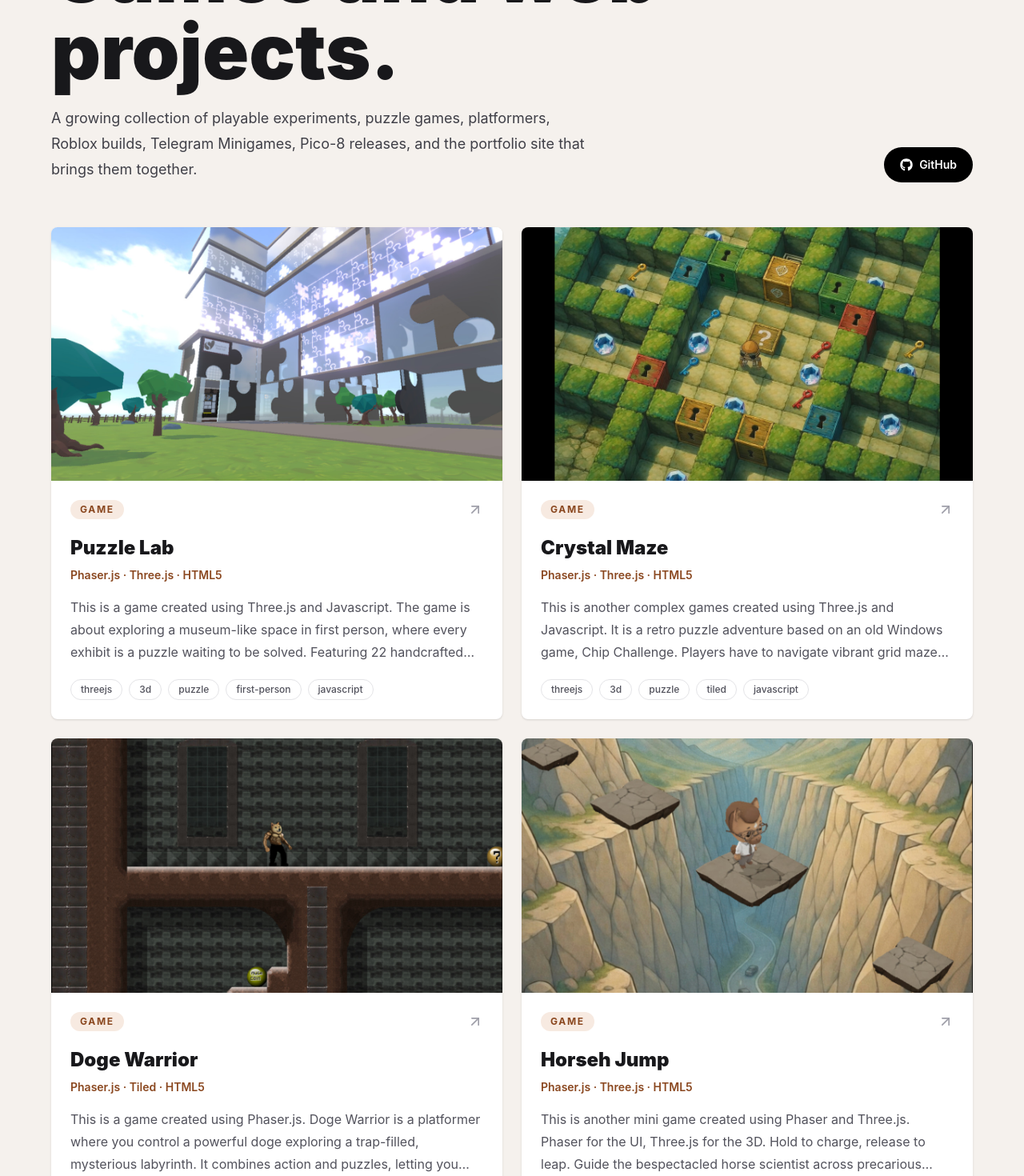
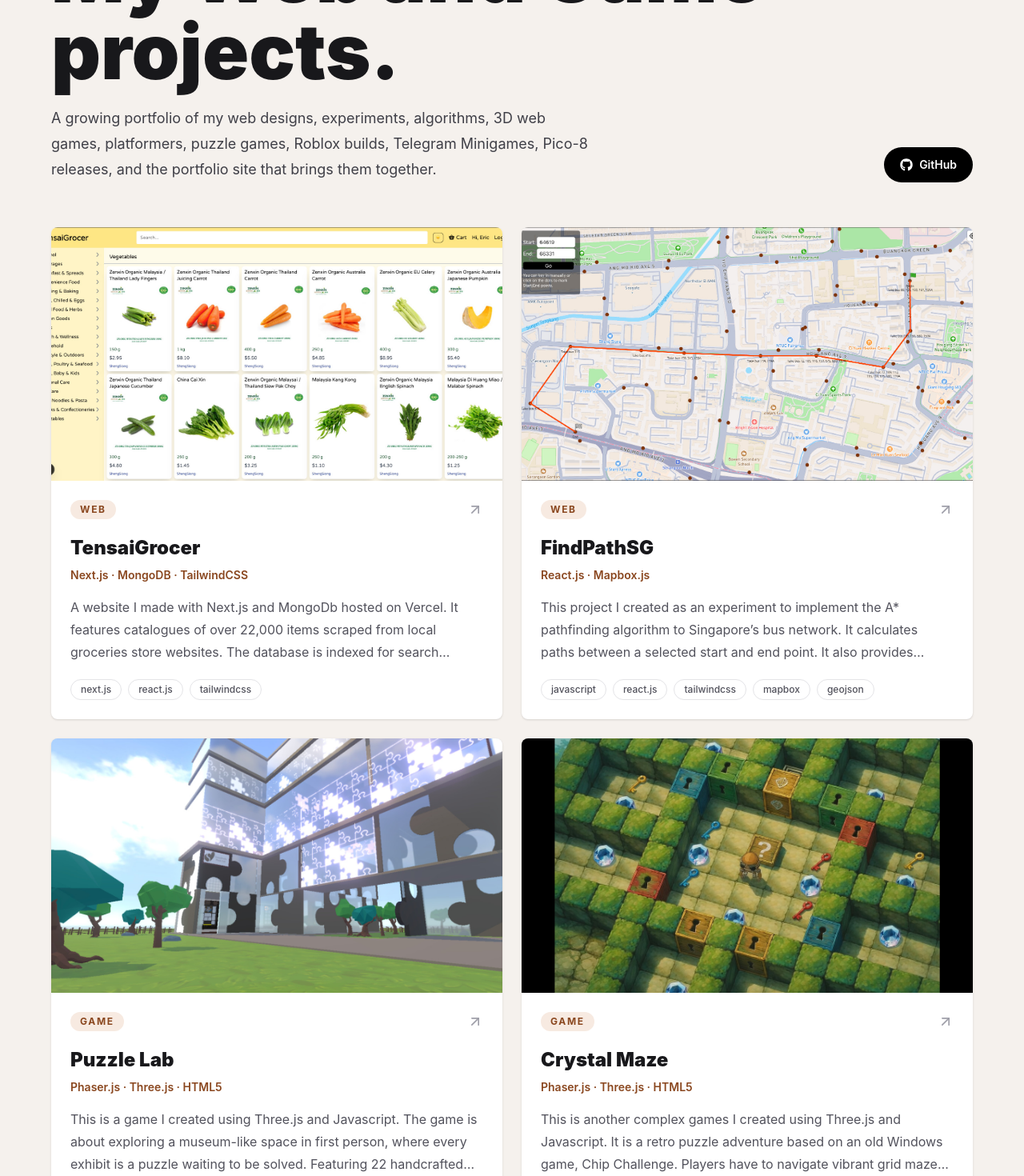
Before and after one commit to tensaix2j/tensaix2j.github.com, a React (Vite) app: page /projects in a window 1280 px wide. Shown: the part 240-1710 px from the top of the page at 80% size. Built offline with nearby package versions, Linux system fonts and the light colour scheme.

Commit message:
new file:   public/thumbnails/tensaigrocer.jpg 	modified:   src/NotFound.jsx 	modified:   src/Projects.jsx

```diff
--- a/src/NotFound.jsx
+++ b/src/NotFound.jsx
@@ -6,7 +6,7 @@ const NotFound = () => {
         <section className="h-screen flex-col flex">
 
             <div className="flex-1 flex items-center justify-center text-2xl">
-                The request resource is Not Found.
+                The requested resource is Not Found.
             </div>
 
         </section>
--- a/src/Projects.jsx
+++ b/src/Projects.jsx
@@ -3,12 +3,39 @@ import { ArrowUpRight, ExternalLink, X } from "lucide-react";
 import { FaGithub } from "react-icons/fa";
 
 const PROJECTS = [
+
+  {
+    id: 9,
+    type: "web",
+    title: "TensaiGrocer",
+    sub: "Next.js · MongoDB · TailwindCSS" ,
+    desc: "A website I made with Next.js and MongoDb hosted on Vercel. It features catalogues of over 22,000 items scraped from local groceries store websites. The database is indexed for search optimization. The catalogues are incrementally loaded for each category of items. Dark and Light Visual Theme modes are also implemented along with Responsive design NavBar and Sidebar. It was created as an exercise to use Next.js, MongoDB, TailwindCSS, JWT.",
+    tags: ["next.js", "react.js", "tailwindcss"],
+    complexity: "high",
+    thumbnail: "/thumbnails/tensaigrocer.jpg",
+    url: "https://tensaigrocer.vercel.app",
+  },
+
+
+  {
+    id: 10,
+    type: "web",
+    title: "FindPathSG",
+    sub: "React.js · Mapbox.js",
+    desc: "This project I created as an experiment to implement the A* pathfinding algorithm to Singapore’s bus network. It calculates paths between a selected start and end point. It also provides information on which buses # to transfer between along the route.",
+    tags: ["javascript", "react.js", "tailwindcss", "mapbox", "geojson"],
+    complexity: "high",
+    thumbnail: "/thumbnails/findpathsg.jpg",
+    url: "https://tensaix2j.github.io/findpathsg",
+  },
+
+
   {
     id: 1,
     type: "game",
     title: "Puzzle Lab",
     sub: "Phaser.js · Three.js · HTML5",
-    desc: "This is a game created using Three.js and Javascript. The game is about exploring a museum-like space in first person, where every exhibit is a puzzle waiting to be solved. Featuring 22 handcrafted challenges, the collection spans a variety of classic and original designs. Wander the halls, interact with each installation, and uncover solutions at your own pace in a calm, gallery-inspired setting.",
+    desc: "This is a game I created using Three.js and Javascript. The game is about exploring a museum-like space in first person, where every exhibit is a puzzle waiting to be solved. Featuring 22 handcrafted challenges, the collection spans a variety of classic and original designs. Wander the halls, interact with each installation, and uncover solutions at your own pace in a calm, gallery-inspired setting.",
     tags: ["threejs", "3d", "puzzle", "first-person", "javascript"],
     complexity: "high",
     thumbnail: "/thumbnails/puzzle_lab.jpg",
@@ -19,7 +46,7 @@ const PROJECTS = [
     type: "game",
     title: "Crystal Maze",
     sub: "Phaser.js · Three.js · HTML5",
-    desc: "This is another complex games created using Three.js and Javascript. It is a retro puzzle adventure based on an old Windows game, Chip Challenge. Players have to navigate vibrant grid mazes to collect crystals. Solve clever challenges with keys, switches, and strategy while avoiding traps and hazards. Perfect for fans of logic and nostalgic fun. There are 36 levels in total.",
+    desc: "This is another complex games I created using Three.js and Javascript. It is a retro puzzle adventure based on an old Windows game, Chip Challenge. Players have to navigate vibrant grid mazes to collect crystals. Solve clever challenges with keys, switches, and strategy while avoiding traps and hazards. Perfect for fans of logic and nostalgic fun. There are 36 levels in total.",
     tags: ["threejs", "3d", "puzzle", "tiled", "javascript"],
     complexity: "high",
     thumbnail: "/thumbnails/crystal_maze.jpg",
@@ -30,7 +57,7 @@ const PROJECTS = [
     type: "game",
     title: "Doge Warrior",
     sub: "Phaser.js · Tiled · HTML5",
-    desc: "This is a game created using Phaser.js. Doge Warrior is a platformer where you control a powerful doge exploring a trap-filled, mysterious labyrinth. It combines action and puzzles, letting you shoot Dogecoin to defeat enemies and solve challenges. As you progress, you unlock upgrades and face tougher obstacles that test your skill and strategy.",
+    desc: "This is a game I created using Phaser.js. Doge Warrior is a platformer where you control a powerful doge exploring a trap-filled, mysterious labyrinth. It combines action and puzzles, letting you shoot Dogecoin to defeat enemies and solve challenges. As you progress, you unlock upgrades and face tougher obstacles that test your skill and strategy.",
     tags: ["platformer", "action", "puzzle", "javascript"],
     complexity: "high",
     thumbnail: "/thumbnails/doge_warrior.jpg",
@@ -41,7 +68,7 @@ const PROJECTS = [
     type: "game",
     title: "Horseh Jump",
     sub: "Phaser.js · Three.js · HTML5",
-    desc: "This is another mini game created using Phaser and Three.js. Phaser for the UI, Three.js for the 3D. Hold to charge, release to leap. Guide the bespectacled horse scientist across precarious floating platforms over a breathtaking mountain chasm. Time your jumps perfectly to avoid the deadly drop, with endless thrills awaiting every run.",
+    desc: "This is another mini game I created using Phaser and Three.js. Phaser for the UI, Three.js for the 3D. Hold to charge, release to leap. Guide the bespectacled horse scientist across precarious floating platforms over a breathtaking mountain chasm. Time your jumps perfectly to avoid the deadly drop, with endless thrills awaiting every run.",
     tags: ["three.js", "3d", "javascript", "phaser.js"],
     complexity: "low",
     thumbnail: "/thumbnails/horseh_jump.jpg",
@@ -52,7 +79,7 @@ const PROJECTS = [
     type: "game",
     title: "Horseh Run",
     sub: "Phaser.js · Three.js · HTML5",
-    desc: "This is also another mini game created using Phaser and Three.js. Phaser for the UI, Three.js for the 3D. Race through a fast-paced obstacle course where your character runs nonstop and you must quickly jump or dodge incoming obstacles. As the speed increases over time, sharp reflexes and precise timing determine how long you can survive.",
+    desc: "This is also another mini game I created using Phaser and Three.js. Phaser for the UI, Three.js for the 3D. Race through a fast-paced obstacle course where your character runs nonstop and you must quickly jump or dodge incoming obstacles. As the speed increases over time, sharp reflexes and precise timing determine how long you can survive.",
     tags: ["three.js", "3d", "javascript", "phaser.js"],
     complexity: "low",
     thumbnail: "/thumbnails/horseh_run.jpg",
@@ -73,7 +100,7 @@ const PROJECTS = [
     id: 7,
     type: "game",
     title: "Pico-8 Tiny Games",
-    sub: "Pico-8",
+    sub: "Pico-8 · Lua",
     desc: "PICO-8 is a fantasy console that has only 16 colors and 128x128 pixels and runs the Lua scripting language. Here are some of the games I created on Pico-8, published on the Lexaloffle BBS.",
     tags: ["pico-8", "lua"],
     complexity: "low",
@@ -88,31 +115,22 @@ const PROJECTS = [
     id: 8,
     type: "web",
     title: "TensaiStudio Portfolio",
-    sub: "React.js",
-    desc: "This is a React.js website semi vibe-coded to showcase a portfolio of all games and websites created by me. The project was initially hand-coded for some basic ReactJS web structures before being fully vibe coded using Codex to fill up the flesh of the site.",
-    tags: ["typescript", "react.js", "tailwindcss"],
+    sub: "React.js · TailwindCSS",
+    desc: "This is a React.js website I semi vibe-coded to showcase a portfolio of all games and websites created by me. The project was initially hand-coded for some basic ReactJS web structures before being fully vibe coded using Codex to fill up the flesh of the site.",
+    tags: ["typescript", "react.js", "tailwindcss" , "github pages"],
     complexity: "low",
     thumbnail: "/thumbnails/tensaistudio.jpg",
     url: "https://tensaix2j.github.io",
   },
-  {
-    id: 9,
-    type: "web",
-    title: "FindPathSG",
-    sub: "React.js · Mapbox.js",
-    desc: "This project is an experiment in implementing the A* pathfinding algorithm to Singapore’s bus network. It calculates paths between a selected start and end point. It also provides information on which buses # to transfer between along the route.",
-    tags: ["javascript", "react.js", "tailwindcss", "mapbox", "geojson"],
-    complexity: "high",
-    thumbnail: "/thumbnails/findpathsg.jpg",
-    url: "https://tensaix2j.github.io/findpathsg",
-  },
+
+
 
 
   {
-    id: 10,
+    id: 20,
     type: "Game",
     title: "Telegram Minigames",
-    sub: "Telegram",
+    sub: "Telegram Bot API · Phaser.js",
     desc: "I made over 40 telegram minigames using Phaser.js on comissioned work for a company known as LuckyMiuuu games. ",
     tags: ["javascript", "phaser.js", "three.js", "telegram"],
     complexity: "low",
@@ -220,11 +238,11 @@ const Projects = () => {
                 Selected work
               </p>
               <h1 className="mt-3 text-[clamp(2.7rem,8vw,6rem)] font-black leading-none">
-                Games and web projects.
+                My Web and Game projects.
               </h1>
               <p className="mt-5 max-w-2xl text-lg leading-8 text-zinc-700">
-                A growing collection of playable experiments, puzzle games,
-                platformers, Roblox builds, Telegram Minigames, Pico-8 releases, and the portfolio
+                A growing portfolio of my web designs, experiments, algorithms, 3D web games,
+                platformers, puzzle games, Roblox builds, Telegram Minigames, Pico-8 releases, and the portfolio
                 site that brings them together.
               </p>
             </div>
```
Also changed, not shown: public/thumbnails/tensaigrocer.jpg (added).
◆ ◆ ◆
» **Task**: Go over the entries above and say how many lines hold the string "https", with no other text.

» **Result of this exercise**: 4